However, close hauled or on a close
reach, the curve of the dipping lugsail is a thing of efficient beauty
producing great power with seemingly little effort.
Traditionally this rig was used by boats where short tacking
wasn't the norm, as it is a grand sail for running free.
And the simplicity of the rig and the lack of gear as well as
the ease with which everything can be unshipped made it an excellence
sail rig for driftnet fishing.
Having caught their fish the next priority was a powerful rig
to get the catch home to market as quickly as possible.
traditional method for tacking the dipping lug is to lower the sail as
she comes through the wind, cast off the tack tie down, carry the sail
and yard around to the new leeward side of the boat, reattach the tack
line and re-raise the sail.
If done smartly enough this can be accomplished in time to
settle on the new tack but that is a lot of work where short tacks are
On small boats the yard can be dipped, in other words the yard
isn't dropped fully just far enough for the front end of the yard to

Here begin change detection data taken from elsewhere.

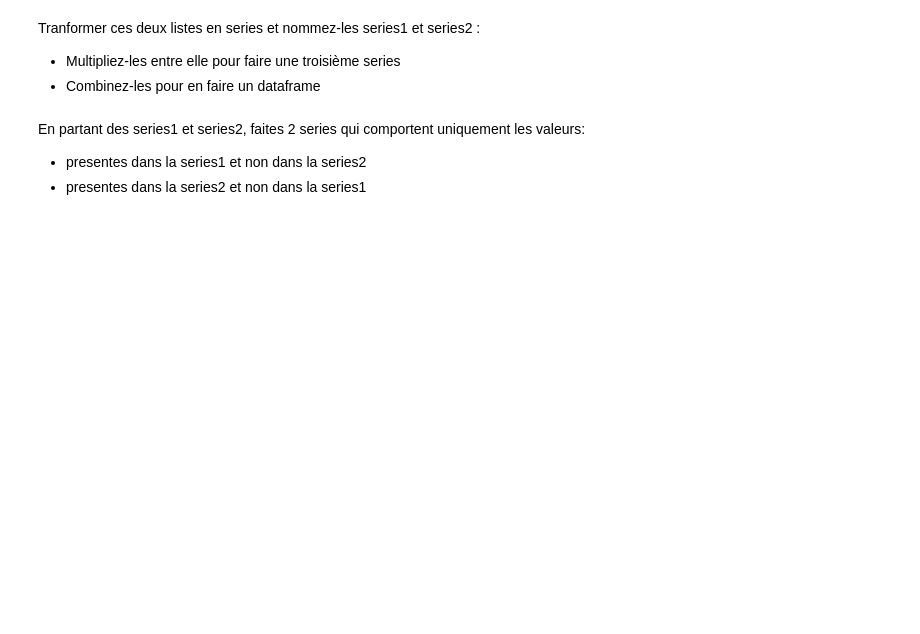
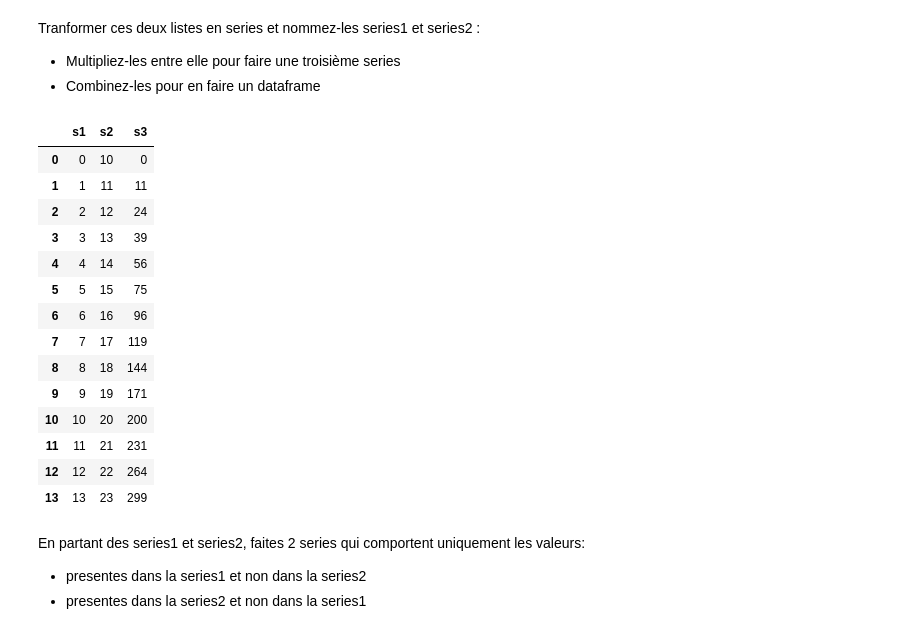
Before and after one commit to nute-25/workbooks, a Jupyter notebook: Python_02.ipynb, the cells around one changed output. Drawn from its saved outputs; the diff is of its cells as text; code cells hidden in the pictures; blank space fills up the shorter version.

```diff
--- a/Python_02.ipynb
+++ b/Python_02.ipynb
@@ -62,9 +229,28 @@ Tranformer ces deux listes en series et nommez-les series1 et series2 :
 liste1 = list(range(0, 14))
 liste2 = list(range(10, 24))
 # %%
-series1 = pd.Series(liste1)
-series2 = pd.Series(liste2)
-print(series1)
+series1 = pd.Series(liste1, name="s1")
+series2 = pd.Series(liste2, name="s2")
+series3 = series1 * series2
+series3.name = "s3"
+pd.concat([series1, series2, series3], axis=1)
+#print(series1)
+# %% [output]
+|  | s1 | s2 | s3 |
+| 0 | 0 | 10 | 0 |
+| 1 | 1 | 11 | 11 |
+| 2 | 2 | 12 | 24 |
+| 3 | 3 | 13 | 39 |
+| 4 | 4 | 14 | 56 |
+| 5 | 5 | 15 | 75 |
+| 6 | 6 | 16 | 96 |
+| 7 | 7 | 17 | 119 |
+| 8 | 8 | 18 | 144 |
+| 9 | 9 | 19 | 171 |
+| 10 | 10 | 20 | 200 |
+| 11 | 11 | 21 | 231 |
+| 12 | 12 | 22 | 264 |
+| 13 | 13 | 23 | 299 |
 # %% [markdown]
 En partant des series1 et series2, faites 2 series qui comportent uniquement les valeurs:
    - presentes dans la series1 et non dans la series2
```
Also changed, not shown: parts of 20 cells of this notebook, 1 other file.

hauled down far enough for it to be swung aft around the mast.
I am perfectly aware that the majority of Wooden Boat aficionados are sensible folk. However, I need to point out that I am an amateur wooden boat enthusiast simply writing in order to try to help other amateur wooden boat enthusiasts. And while I take every care to ensure that the information in DIY Wood Boat.com is correct, anyone acting on the information on this website does so at their own risk.